Let’s first look at the number of games throughout the year:
The number of games for the first part of the year - through July - is lower than the year before, in most cases only by a little. What’s interesting is that the rest of the year has higher numbers! Unfortunately they weren’t enough to make up the huge two months we had in January and February last year, so the overall amount of games through the year is down by just over 19K. The discrepancy might be explained by the heightened interest in the game through all of the practice sessions, YouTube videos, and player interviews for the Xonotic World Cup that was going on at the time. Perhaps it is time to do another one of those!
Next let’s check the most popular time to find games:
Once again 8PM UTC takes the cake for the most popular time to play. This corresponds to the evening time for EU residents, so it appears that they enjoy de-stressing by fragging. As far as days go, Friday is unsurprisingly the best one. Everyone is getting their weekends started right!
The next chart shows the number of distinct players per month.
As with the number of games, the number of players is down for the first half of the year compared with 2016. However, unlike the number of games measure the overall number of distinct players for 2017 is much higher! Approximately 3K more players played in 2017. It follows that the bigger the pool of players that we have available to play in games, the more games we’ll end up having, so let’s do our best to welcome these new players into our community so we can have an awesome 2018.
Next let’s have a look at weapons:
We can’t extrapolate a ton of information from this chart given that it contains data from all game modes and all configurations, but it is useful to get a high level view of what weapons players are using. On that front it is good to see that each weapon has a place or “band” on the vertical bars, which indicates that all of them are being used. We’d have a concern if any of the “core” weapons were only represented with tiny slivers.
As a fun side note to this chart, please be aware that the blaster metrics are excluded. When I ran the numbers this time I saw some truly whacky numbers for that weapon that I’ve yet to explain. I’ll defer that explanation to another time so I can do some analysis! It’s likely that some server was misconfigured. Who knows - someone could have hosted a week long blaster-only tournament. The jury is still out on this one.
Moving on to the frags dealt by all of those weapons:
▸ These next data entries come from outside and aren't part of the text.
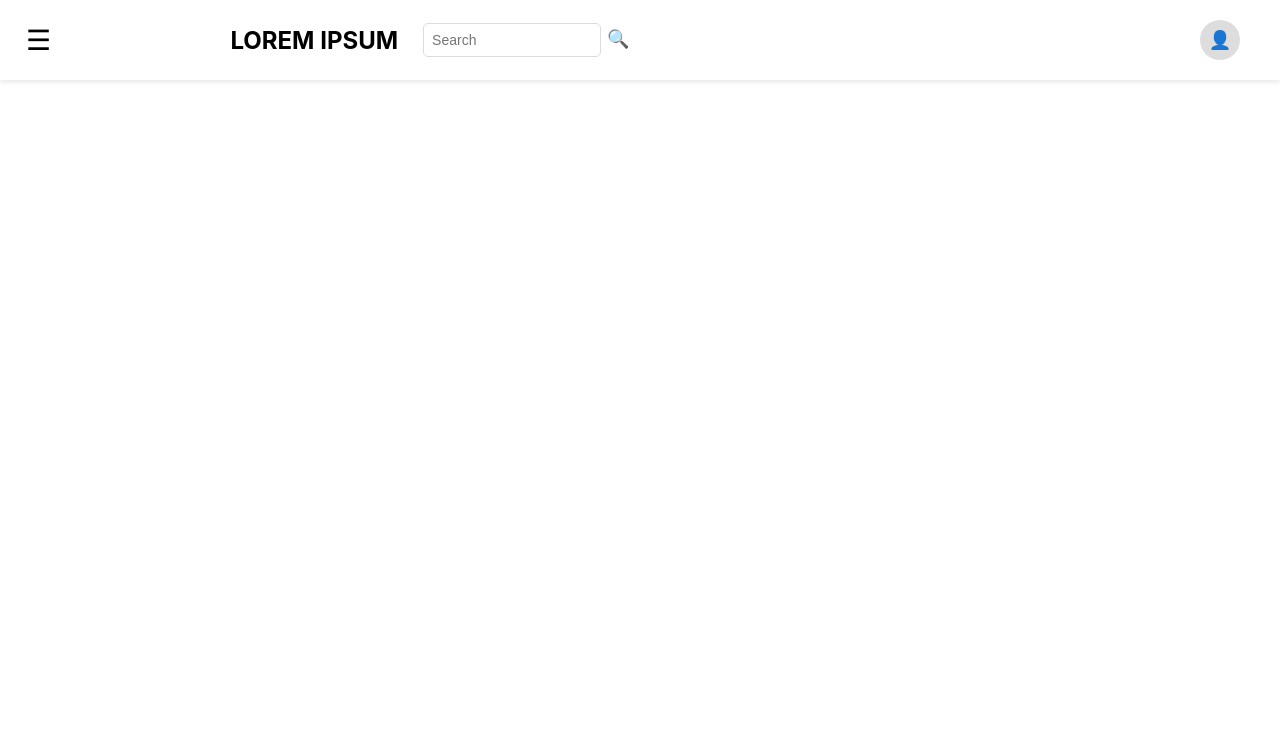
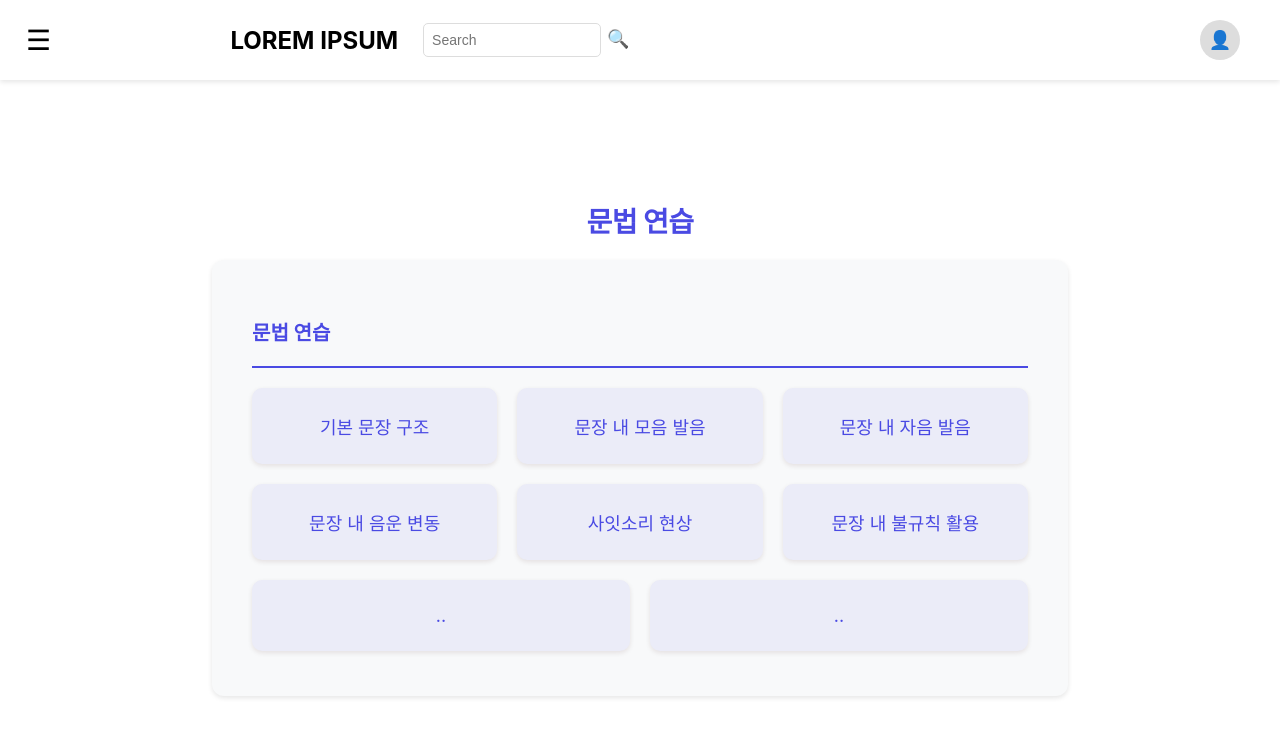
Before and after one commit to hsu-capstone-prism/DamSeol, a React (Create React App) app in the folder frontend/: page /grammer in a window 1280 px wide. Shown: the top 736 px of the page. Built offline with nearby package versions, Linux system fonts and the light colour scheme.

Commit message:
문장 & 문법 페이지 추가

```diff
--- a/frontend/src/App.js
+++ b/frontend/src/App.js
@@ -6,6 +6,7 @@ import Header from "./components/Header";
 import MainPage from "./pages/MainPage/MainPage";
 import WordPage from "./pages/MainPage/ClassPage/WordPage";
 import SentencePage from "./pages/MainPage/ClassPage/SentencePage";
+import GrammerPage from "./pages/MainPage/ClassPage/GrammerPage";
 
 function AppContent() {
   const location = useLocation();
@@ -17,6 +18,7 @@ function AppContent() {
     { path: "/main", element: <MainPage /> },
     { path: "/word", element: <WordPage /> },
     { path: "/sentence", element: <SentencePage /> },
+    { path: "/grammer", element: <GrammerPage /> },
   ];
 
   return (
--- /dev/null
+++ b/frontend/src/pages/MainPage/ClassPage/GrammerPage.jsx
@@ -0,0 +1,29 @@
+import React from "react";
+import Layout from "../Layout";
+import "../../../styles/GrammerPage.css";
+
+const SentencePage = () => {
+  return (
+    <Layout>
+      <div className="sentence-page">
+        <h1 className="section-title">문법 연습</h1>
+
+        <section className="learning-section">
+          <h2>문법 연습</h2>
+          <div className="box-container">
+            <div className="box">기본 문장 구조</div>
+            <div className="box">문장 내 모음 발음</div>
+            <div className="box">문장 내 자음 발음</div>
+            <div className="box">문장 내 음운 변동</div>
+            <div className="box">사잇소리 현상</div>
+            <div className="box">문장 내 불규칙 활용</div>
+            <div className="box">..</div>
+            <div className="box">..</div>
+          </div>
+        </section>
+      </div>
+    </Layout>
+  );
+};
+
+export default SentencePage;
--- a/frontend/src/pages/MainPage/ClassPage/SentencePage.jsx
+++ b/frontend/src/pages/MainPage/ClassPage/SentencePage.jsx
@@ -1,11 +1,40 @@
 import React from "react";
 import Layout from "../Layout";
+import "../../../styles/SentencePage.css";
 
 const SentencePage = () => {
   return (
     <Layout>
-      <h1>문장 페이지입니다.</h1>
-      <p>여기에 문장 학습 관련 콘텐츠를 추가하세요.</p>
+      <div className="sentence-page">
+        <h1 className="section-title">문장 학습</h1>
+
+        <section className="learning-section">
+          <h2>특별한 상황</h2>
+          <div className="box-container">
+            <div className="box">교회에서 대화</div>
+            <div className="box">식당에서 주문</div>
+            <div className="box">병원에서 대화</div>
+            <div className="box">공항에서 대화</div>
+            <div className="box">쇼핑할 때의 대화</div>
+            <div className="box">여행 중 대화</div>
+            <div className="box">대중교통 이용시 대화</div>
+            <div className="box">..</div>
+          </div>
+        </section>
+        <section className="learning-section">
+          <h2>비즈니스</h2>
+          <div className="box-container">
+            <div className="box">IT 개발자</div>
+            <div className="box">마케팅 업무</div>
+            <div className="box">영업 업무</div>
+            <div className="box">HR 업무</div>
+            <div className="box">디자인 업무</div>
+            <div className="box">연구 개발</div>
+            <div className="box">..</div>
+            <div className="box">..</div>
+          </div>
+        </section>
+      </div>
     </Layout>
   );
 };
--- a/frontend/src/pages/MainPage/MainPage.jsx
+++ b/frontend/src/pages/MainPage/MainPage.jsx
@@ -20,7 +20,7 @@ const MainPage = () => {
           <div className="class-box" onClick={() => handleClick("/sentence")}>
             문장 학습
           </div>
-          <div className="class-box" onClick={() => handleClick("/classC")}>
+          <div className="class-box" onClick={() => handleClick("/grammer")}>
             문법 연습
           </div>
           <div className="class-box">...</div>
--- /dev/null
+++ b/frontend/src/styles/GrammerPage.css
@@ -0,0 +1,52 @@
+.word-page {
+  display: flex;
+  flex-direction: column;
+  margin-top: -80px;
+  gap: 30px;
+}
+
+.section-title {
+  font-size: 28px;
+  color: #4a4ae3;
+  margin-bottom: 20px;
+}
+
+.learning-section {
+  background-color: #f8f9fa;
+  box-shadow: 0px 2px 5px rgba(0, 0, 0, 0.1);
+  padding: 40px;
+  border-radius: 12px;
+  padding-bottom: 45px;
+}
+
+.learning-section h2 {
+  font-size: 20px;
+  margin-bottom: 20px;
+  color: #4a4ae3;
+  border-bottom: 2px solid #4a4ae3;
+  padding-bottom: 20px;
+}
+
+.box-container {
+  display: flex;
+  flex-wrap: wrap;
+  gap: 20px;
+}
+
+.box {
+  flex: 1 1 150px;
+  min-width: 150px;
+  background-color: #ebecf8;
+  border-radius: 10px;
+  padding: 25px;
+  text-align: center;
+  font-size: 18px;
+  color: #4a4ae3;
+  box-shadow: 0px 2px 5px rgba(61, 8, 8, 0.1);
+  cursor: pointer;
+  transition: background-color 0.3s ease;
+}
+
+.box:hover {
+  background-color: #e3e7ff;
+}
--- /dev/null
+++ b/frontend/src/styles/SentencePage.css
@@ -0,0 +1,52 @@
+.word-page {
+  display: flex;
+  flex-direction: column;
+  margin-top: -80px;
+  gap: 30px;
+}
+
+.section-title {
+  font-size: 28px;
+  color: #4a4ae3;
+  margin-bottom: 20px;
+}
+
+.learning-section {
+  background-color: #f8f9fa;
+  box-shadow: 0px 2px 5px rgba(0, 0, 0, 0.1);
+  padding: 40px;
+  border-radius: 12px;
+  padding-bottom: 45px;
+}
+
+.learning-section h2 {
+  font-size: 20px;
+  margin-bottom: 20px;
+  color: #4a4ae3;
+  border-bottom: 2px solid #4a4ae3;
+  padding-bottom: 20px;
+}
+
+.box-container {
+  display: flex;
+  flex-wrap: wrap;
+  gap: 20px;
+}
+
+.box {
+  flex: 1 1 150px;
+  min-width: 150px;
+  background-color: #ebecf8;
+  border-radius: 10px;
+  padding: 25px;
+  text-align: center;
+  font-size: 18px;
+  color: #4a4ae3;
+  box-shadow: 0px 2px 5px rgba(61, 8, 8, 0.1);
+  cursor: pointer;
+  transition: background-color 0.3s ease;
+}
+
+.box:hover {
+  background-color: #e3e7ff;
+}
```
This one also has representation from each of the weapons in the game, which is good to see! One point to note is that the devastator almost always leads in frags versus, say, the vortex. A common complaint is that the vortex is overpowered (op), but the data both on damage and frags indicates otherwise, at least in the general sense. More digging into different modes may yield different conclusions.
That’s it for this year’s data exploration. As mentioned before, I’ve placed the code that generated these charts on Github if you’re the coding type. If you’re not, I hope to see you out on the servers instead - let’s get out there and do our best to bump up the 2018 numbers!